    11. Alharbi M, Bauman A, Neubeck L, Gallagher R. Validation of Fitbit-Flex as a measure of free-living physical activity in a community-based phase III cardiac rehabilitation population. Eur J Prev Cardiol 2016 Sep;23(14):1476-1485. [CrossRef] [Medline]
    12. Ferguson T, Rowlands AV, Olds T, Maher C. The validity of consumer-level, activity monitors in healthy adults worn in free-living conditions: a cross-sectional study. Int J Behav Nutr Phys Act 2015 Mar 27;12:42 [FREE Full text] [CrossRef] [Medline]
    13. Nelson MB, Kaminsky LA, Dickin DC, Montoye Alexander H K. Validity of Consumer-Based Physical Activity Monitors for Specific Activity Types. Med Sci Sports Exerc 2016 Aug;48(8):1619-1628. [CrossRef] [Medline]
    14. Kooiman Thea J M, Dontje ML, Sprenger SR, Krijnen WP, van der Schans Cees P, de Groot M. Reliability and validity of ten consumer activity trackers.
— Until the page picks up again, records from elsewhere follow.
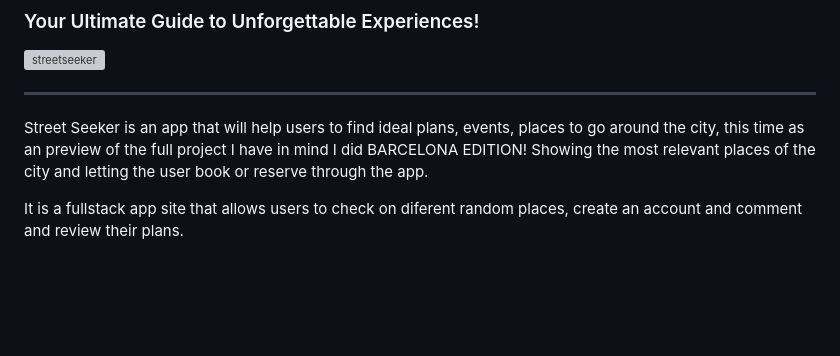
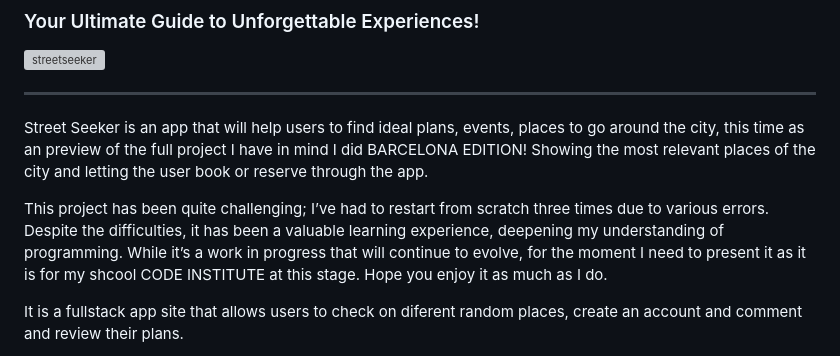
Before and after one commit to Juandavidc08/streetseekerapp, a Markdown page: README.md, the part around the change. Rendered like a GitHub page; blank space fills up the shorter version; grey boxes are pictures that could not be loaded.

```diff
--- a/README.md
+++ b/README.md
@@ -9,6 +9,8 @@
 ___
 
 Street Seeker is an app that will help users to find ideal plans, events, places to go around the city, this time as an preview of the full project I have in mind I did BARCELONA EDITION! Showing the most relevant places of the city and letting the user book or reserve through the app.
+
+This project has been quite challenging; I’ve had to restart from scratch three times due to various errors. Despite the difficulties, it has been a valuable learning experience, deepening my understanding of programming. While it’s a work in progress that will continue to evolve, for the moment I need to present it as it is for my shcool CODE INSTITUTE  at this stage. Hope you enjoy it as much as I do.
 
 It is a fullstack app site that allows users to check on diferent random places, create an account and comment and review their plans.
 
```
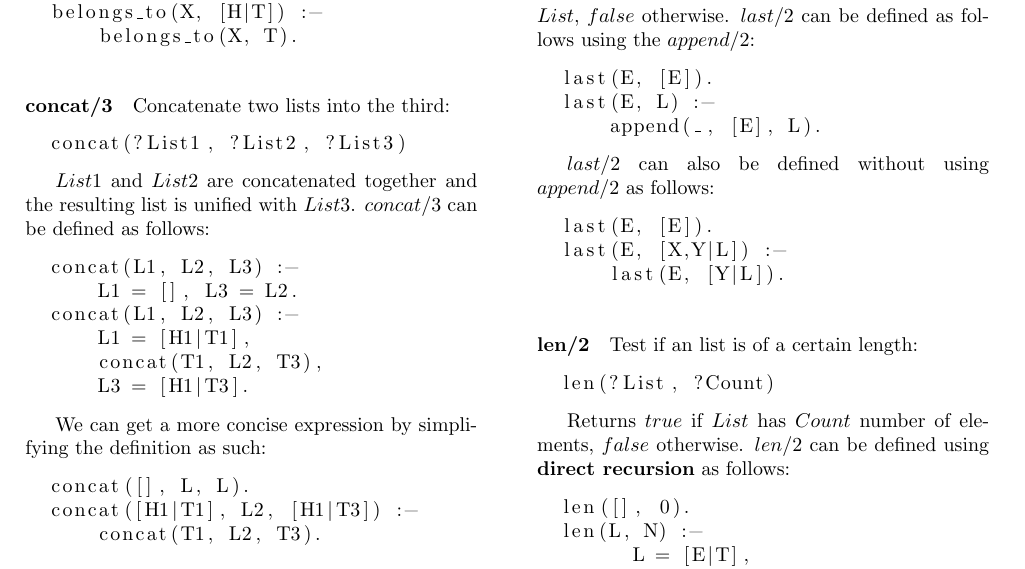
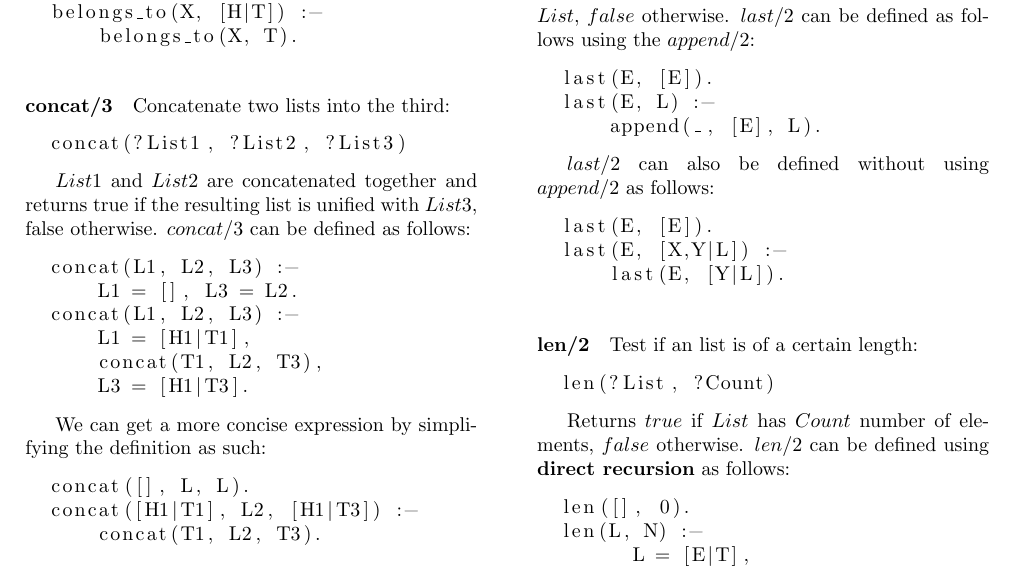
Before and after one commit to mauris/written, a LaTeX document (prolog/reference.tex): part of page 4 of 5, cut so that both start at the same text. Compiled offline with pdfLaTeX.

Commit message:
improve text in tex

```diff
--- a/prolog/reference.tex
+++ b/prolog/reference.tex
@@ -345,7 +345,7 @@
   concat(?List1, ?List2, ?List3)
   \end{lstlisting}
 
-  $List1$ and $List2$ are concatenated together and the resulting list is unified with $List3$. $concat/3$ can be defined as follows:
+  $List1$ and $List2$ are concatenated together and returns true if the resulting list is unified with $List3$, false otherwise. $concat/3$ can be defined as follows:
 
   \begin{lstlisting}
   concat(L1, L2, L3) :-
```
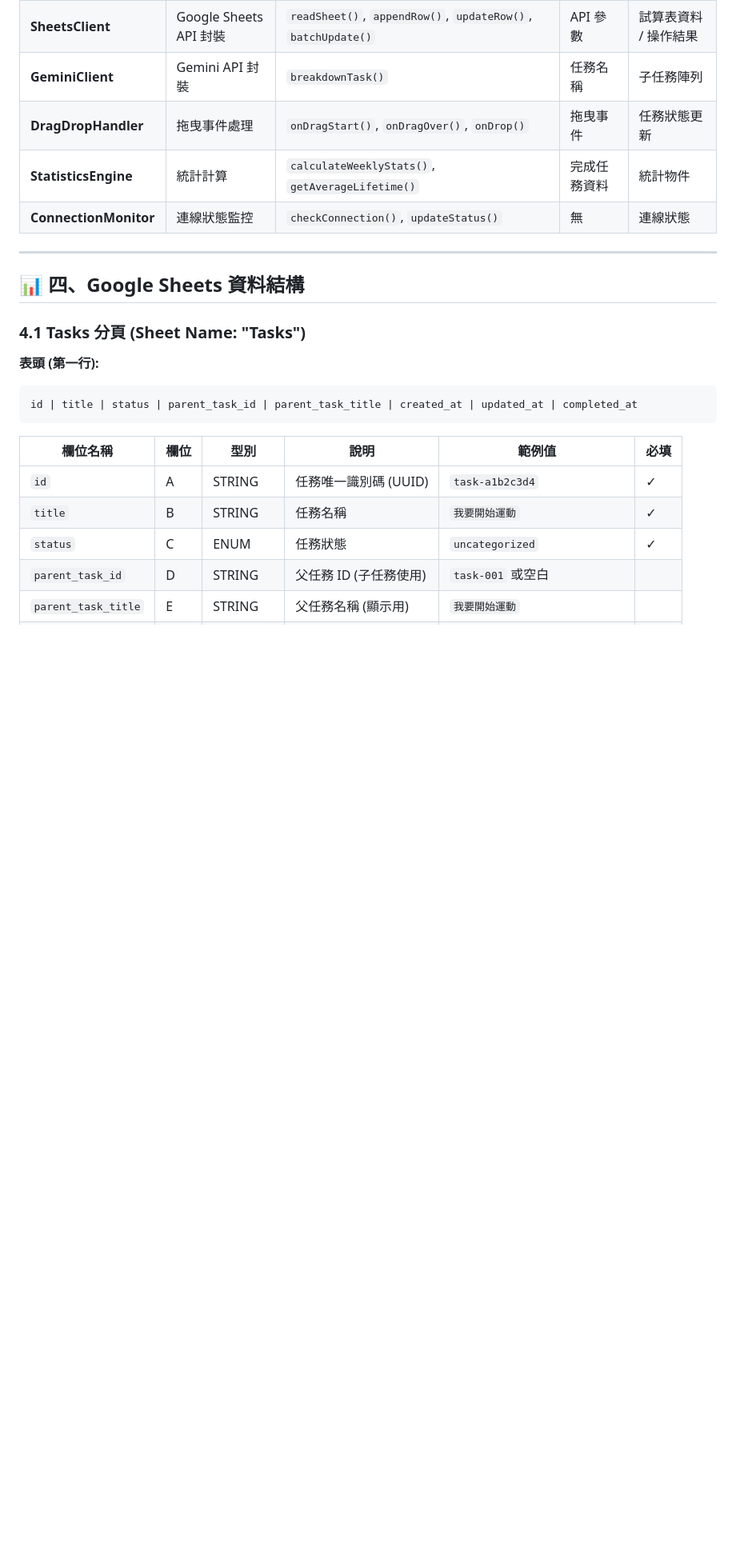
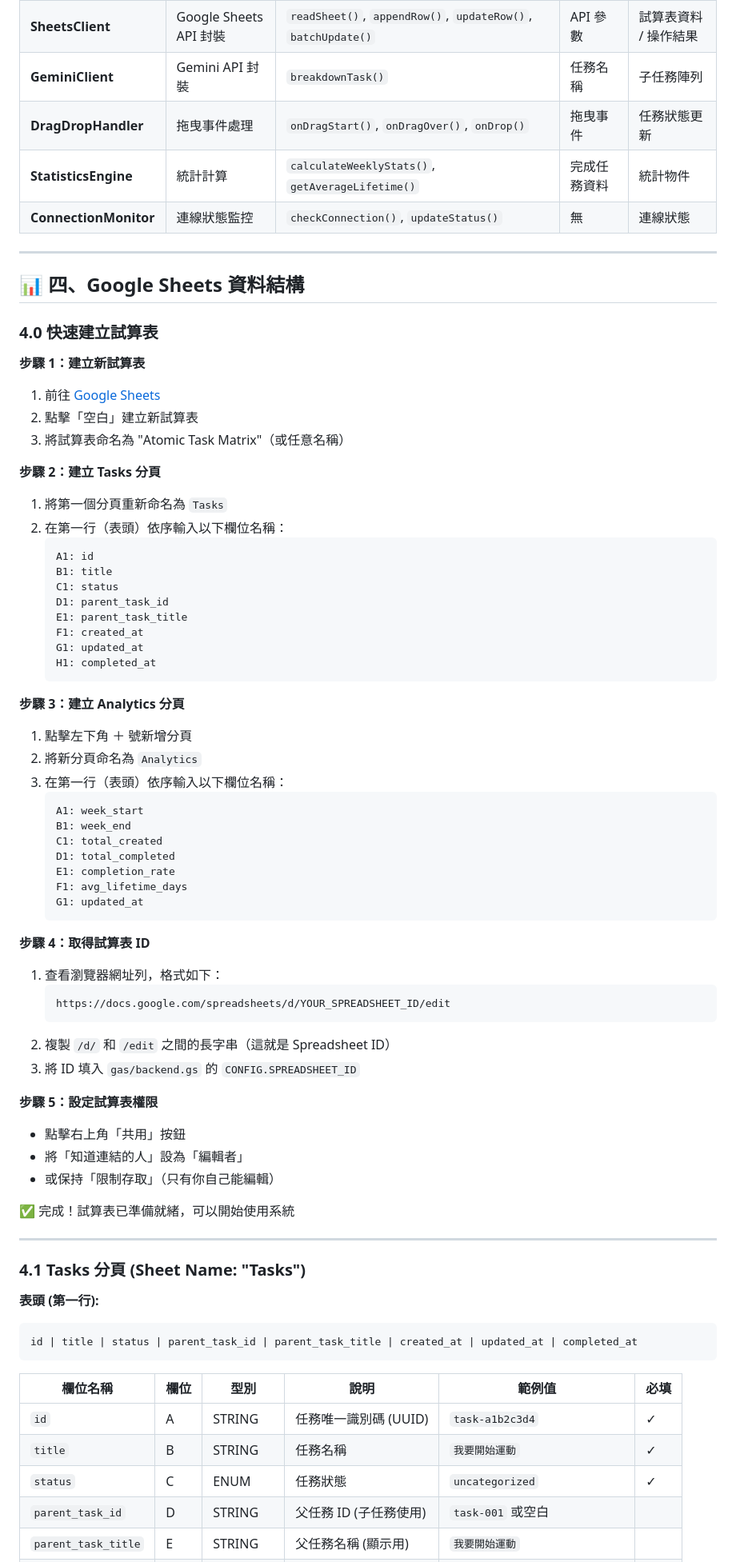
Before and after one commit to tznthou/AtomTaskMatrix, a Markdown page: SPEC.md, the part around the change. Shown at 80% size. GitHub-like rendering; blank space fills up the shorter version.

Commit message:
docs: 補充 Google Sheets 建立指南
- README.md: 替換範本連結為結構說明與 SPEC.md 參考
- SPEC.md: 新增 4.0 快速建立試算表章節
  - 5 步驟完整建立指南
  - Tasks 分頁 8 欄位設定
  - Analytics 分頁 7 欄位設定
  - Spreadsheet ID 取得方式
  - 權限設定說明

✅ 使用者現在可以依照 SPEC.md 自行建立試算表，無需範本連結

````diff
--- a/SPEC.md
+++ b/SPEC.md
@@ -82,6 +82,58 @@ flowchart TB
 ---
 
 ## 📊 四、Google Sheets 資料結構
+
+### 4.0 快速建立試算表
+
+**步驟 1：建立新試算表**
+1. 前往 [Google Sheets](https://sheets.google.com/)
+2. 點擊「空白」建立新試算表
+3. 將試算表命名為 "Atomic Task Matrix"（或任意名稱）
+
+**步驟 2：建立 Tasks 分頁**
+1. 將第一個分頁重新命名為 `Tasks`
+2. 在第一行（表頭）依序輸入以下欄位名稱：
+   ```
+   A1: id
+   B1: title
+   C1: status
+   D1: parent_task_id
+   E1: parent_task_title
+   F1: created_at
+   G1: updated_at
+   H1: completed_at
+   ```
+
+**步驟 3：建立 Analytics 分頁**
+1. 點擊左下角 ＋ 號新增分頁
+2. 將新分頁命名為 `Analytics`
+3. 在第一行（表頭）依序輸入以下欄位名稱：
+   ```
+   A1: week_start
+   B1: week_end
+   C1: total_created
+   D1: total_completed
+   E1: completion_rate
+   F1: avg_lifetime_days
+   G1: updated_at
+   ```
+
+**步驟 4：取得試算表 ID**
+1. 查看瀏覽器網址列，格式如下：
+   ```
+   https://docs.google.com/spreadsheets/d/YOUR_SPREADSHEET_ID/edit
+   ```
+2. 複製 `/d/` 和 `/edit` 之間的長字串（這就是 Spreadsheet ID）
+3. 將 ID 填入 `gas/backend.gs` 的 `CONFIG.SPREADSHEET_ID`
+
+**步驟 5：設定試算表權限**
+- 點擊右上角「共用」按鈕
+- 將「知道連結的人」設為「編輯者」
+- 或保持「限制存取」（只有你自己能編輯）
+
+✅ 完成！試算表已準備就緒，可以開始使用系統
+
+---
 
 ### 4.1 Tasks 分頁 (Sheet Name: "Tasks")
 
````
Also changed, not shown: README.md (+4 -2 lines).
BMC Sports Sci Med Rehabil 2015;7:24 [FREE Full text] [CrossRef] [Medline]

    Edited by G Eysenbach; This is a non-peer-reviewed article. submitted 26.01.17; accepted 27.01.17; published 27.02.17

    ©Gregory M. Dominick, Kyle N. Winfree, Ryan T. Pohlig, Mia A. Papas. Originally published in JMIR Mhealth and Uhealth (http://mhealth.jmir.org), 27.02.2017.

    This is an open-access article distributed under the terms of the Creative Commons Attribution License (http://creativecommons.org/licenses/by/2.0/), which permits unrestricted use, distribution, and reproduction in any medium, provided the original work, first published in JMIR mhealth and uhealth, is properly cited. The complete bibliographic information, a link to the original publication on http://mhealth.jmir.org/, as well as this copyright and license information must be included.